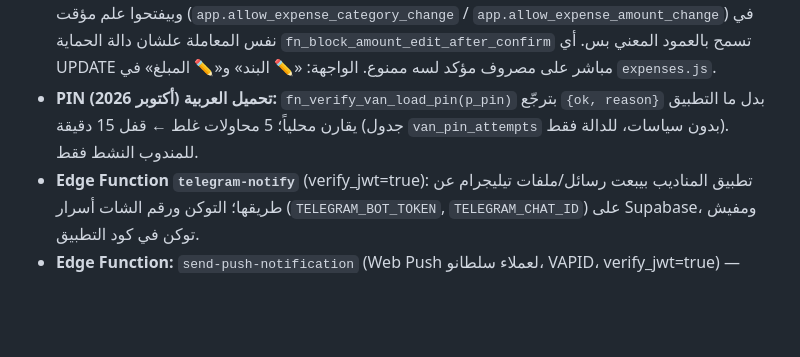
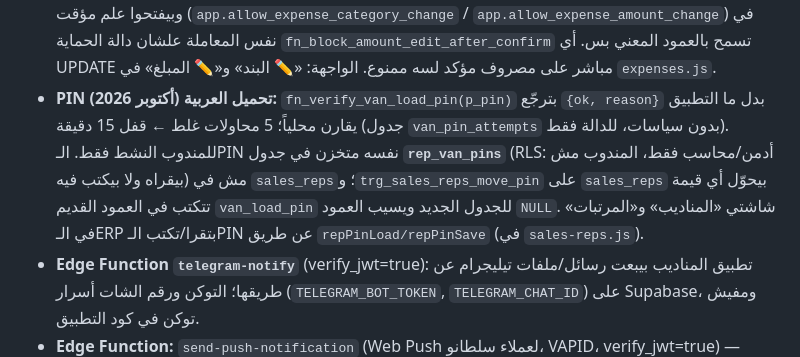
Before and after one commit to Mahmoudsultan908/sultan-erp, a Markdown page: PROJECT_MEMORY.md, the part around the change. Rendered like a GitHub page; blank space fills up the shorter version.

Commit message:
Docs: van-load PIN lives in admin-only rep_van_pins
Co-Authored-By: Claude Sonnet 5.5 <noreply@anthropic.com>

```diff
--- a/PROJECT_MEMORY.md
+++ b/PROJECT_MEMORY.md
@@ -59,7 +59,7 @@
 - **تذاكر سلطانو (أكتوبر 2026):** جدول `customer_portal_sessions` (بدون سياسات، للدوال فقط) + `fn_sultano_login_v2` و`fn_sultano_logout_t` و`fn_sultano_session_customer` (داخلية) + دوال `fn_sultano_*_t` (12) المقابلة للدوال القديمة اللي بتاخد uuid؛ و`fn_portal_generate_pin` بقت بتلغي جلسات العميل القديمة.
 - **تغيير الرقم السري (سلطانو، أكتوبر 2026):** `fn_sultano_change_pin_t(p_token, p_new_pin)` — العميل بيغيّر رقمه من «حسابي ← إعدادات التطبيق» من غير رقم قديم (4–8 أرقام، مش كله نفس الرقم)؛ الجلسة الحالية بتفضل والجلسات التانية بتتلغي.
 - **المصروفات المسجّلة (أكتوبر 2026):** `fn_change_expense_category(p_expense_id, p_new_category_id)` ينقل مصروف مؤكد لبند تاني (لو الحساب المحاسبي مختلف بيسجّل قيد نقل تلقائي، الخزنة والمبلغ ما بيتغيّروش)، و`fn_change_expense_amount(p_expense_id, p_new_amount)` يصحّح **المبلغ** (بيسجّل **قيد فرق** على الخزنة وحساب المصروف، مش بيمسح الأصلي، ويرفض صفر/سالب/ملغي). الاتنين أدمن/محاسب فقط، وبيفتحوا علم مؤقت (`app.allow_expense_category_change` / `app.allow_expense_amount_change`) في نفس المعاملة علشان دالة الحماية `fn_block_amount_edit_after_confirm` تسمح بالعمود المعني بس. أي UPDATE مباشر على مصروف مؤكد لسه ممنوع. الواجهة: «✏️ البند» و«✏️ المبلغ» في `expenses.js`.
-- **PIN تحميل العربية (أكتوبر 2026):** `fn_verify_van_load_pin(p_pin)` بترجّع `{ok, reason}` بدل ما التطبيق يقارن محلياً؛ 5 محاولات غلط ← قفل 15 دقيقة (جدول `van_pin_attempts` بدون سياسات، للدالة فقط). للمندوب النشط فقط.
+- **PIN تحميل العربية (أكتوبر 2026):** `fn_verify_van_load_pin(p_pin)` بترجّع `{ok, reason}` بدل ما التطبيق يقارن محلياً؛ 5 محاولات غلط ← قفل 15 دقيقة (جدول `van_pin_attempts` بدون سياسات، للدالة فقط). للمندوب النشط فقط. الـPIN نفسه متخزن في جدول **`rep_van_pins`** (RLS: أدمن/محاسب فقط، المندوب مش بيقراه ولا بيكتب فيه) مش في `sales_reps`؛ و`trg_sales_reps_move_pin` على `sales_reps` بيحوّل أي قيمة تتكتب في العمود القديم `van_load_pin` للجدول الجديد ويسيب العمود `NULL`. شاشتي «المناديب» و«المرتبات» في الـERP بتقرا/تكتب الـPIN عن طريق `repPinLoad/repPinSave` (في `sales-reps.js`).
 - **Edge Function `telegram-notify`** (verify_jwt=true): تطبيق المناديب بيبعت رسائل/ملفات تيليجرام عن طريقها؛ التوكن ورقم الشات أسرار (`TELEGRAM_BOT_TOKEN`, `TELEGRAM_CHAT_ID`) على Supabase، ومفيش توكن في كود التطبيق.
 - **Edge Function:** `send-push-notification` (Web Push لعملاء سلطانو، VAPID، verify_jwt=true) — الكود في `supabase/functions/`.
 
```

**Your goal:** Print the material above once more, exactly, minus the pictures.

**Solution to this task:**
Before and after one commit to Mahmoudsultan908/sultan-erp, a Markdown page: PROJECT_MEMORY.md, the part around the change. Rendered like a GitHub page; blank space fills up the shorter version.

Commit message:
Docs: van-load PIN lives in admin-only rep_van_pins
Co-Authored-By: Claude Sonnet 5.5 <noreply@anthropic.com>

```diff
--- a/PROJECT_MEMORY.md
+++ b/PROJECT_MEMORY.md
@@ -59,7 +59,7 @@
 - **تذاكر سلطانو (أكتوبر 2026):** جدول `customer_portal_sessions` (بدون سياسات، للدوال فقط) + `fn_sultano_login_v2` و`fn_sultano_logout_t` و`fn_sultano_session_customer` (داخلية) + دوال `fn_sultano_*_t` (12) المقابلة للدوال القديمة اللي بتاخد uuid؛ و`fn_portal_generate_pin` بقت بتلغي جلسات العميل القديمة.
 - **تغيير الرقم السري (سلطانو، أكتوبر 2026):** `fn_sultano_change_pin_t(p_token, p_new_pin)` — العميل بيغيّر رقمه من «حسابي ← إعدادات التطبيق» من غير رقم قديم (4–8 أرقام، مش كله نفس الرقم)؛ الجلسة الحالية بتفضل والجلسات التانية بتتلغي.
 - **المصروفات المسجّلة (أكتوبر 2026):** `fn_change_expense_category(p_expense_id, p_new_category_id)` ينقل مصروف مؤكد لبند تاني (لو الحساب المحاسبي مختلف بيسجّل قيد نقل تلقائي، الخزنة والمبلغ ما بيتغيّروش)، و`fn_change_expense_amount(p_expense_id, p_new_amount)` يصحّح **المبلغ** (بيسجّل **قيد فرق** على الخزنة وحساب المصروف، مش بيمسح الأصلي، ويرفض صفر/سالب/ملغي). الاتنين أدمن/محاسب فقط، وبيفتحوا علم مؤقت (`app.allow_expense_category_change` / `app.allow_expense_amount_change`) في نفس المعاملة علشان دالة الحماية `fn_block_amount_edit_after_confirm` تسمح بالعمود المعني بس. أي UPDATE مباشر على مصروف مؤكد لسه ممنوع. الواجهة: «✏️ البند» و«✏️ المبلغ» في `expenses.js`.
-- **PIN تحميل العربية (أكتوبر 2026):** `fn_verify_van_load_pin(p_pin)` بترجّع `{ok, reason}` بدل ما التطبيق يقارن محلياً؛ 5 محاولات غلط ← قفل 15 دقيقة (جدول `van_pin_attempts` بدون سياسات، للدالة فقط). للمندوب النشط فقط.
+- **PIN تحميل العربية (أكتوبر 2026):** `fn_verify_van_load_pin(p_pin)` بترجّع `{ok, reason}` بدل ما التطبيق يقارن محلياً؛ 5 محاولات غلط ← قفل 15 دقيقة (جدول `van_pin_attempts` بدون سياسات، للدالة فقط). للمندوب النشط فقط. الـPIN نفسه متخزن في جدول **`rep_van_pins`** (RLS: أدمن/محاسب فقط، المندوب مش بيقراه ولا بيكتب فيه) مش في `sales_reps`؛ و`trg_sales_reps_move_pin` على `sales_reps` بيحوّل أي قيمة تتكتب في العمود القديم `van_load_pin` للجدول الجديد ويسيب العمود `NULL`. شاشتي «المناديب» و«المرتبات» في الـERP بتقرا/تكتب الـPIN عن طريق `repPinLoad/repPinSave` (في `sales-reps.js`).
 - **Edge Function `telegram-notify`** (verify_jwt=true): تطبيق المناديب بيبعت رسائل/ملفات تيليجرام عن طريقها؛ التوكن ورقم الشات أسرار (`TELEGRAM_BOT_TOKEN`, `TELEGRAM_CHAT_ID`) على Supabase، ومفيش توكن في كود التطبيق.
 - **Edge Function:** `send-push-notification` (Web Push لعملاء سلطانو، VAPID، verify_jwt=true) — الكود في `supabase/functions/`.
 
```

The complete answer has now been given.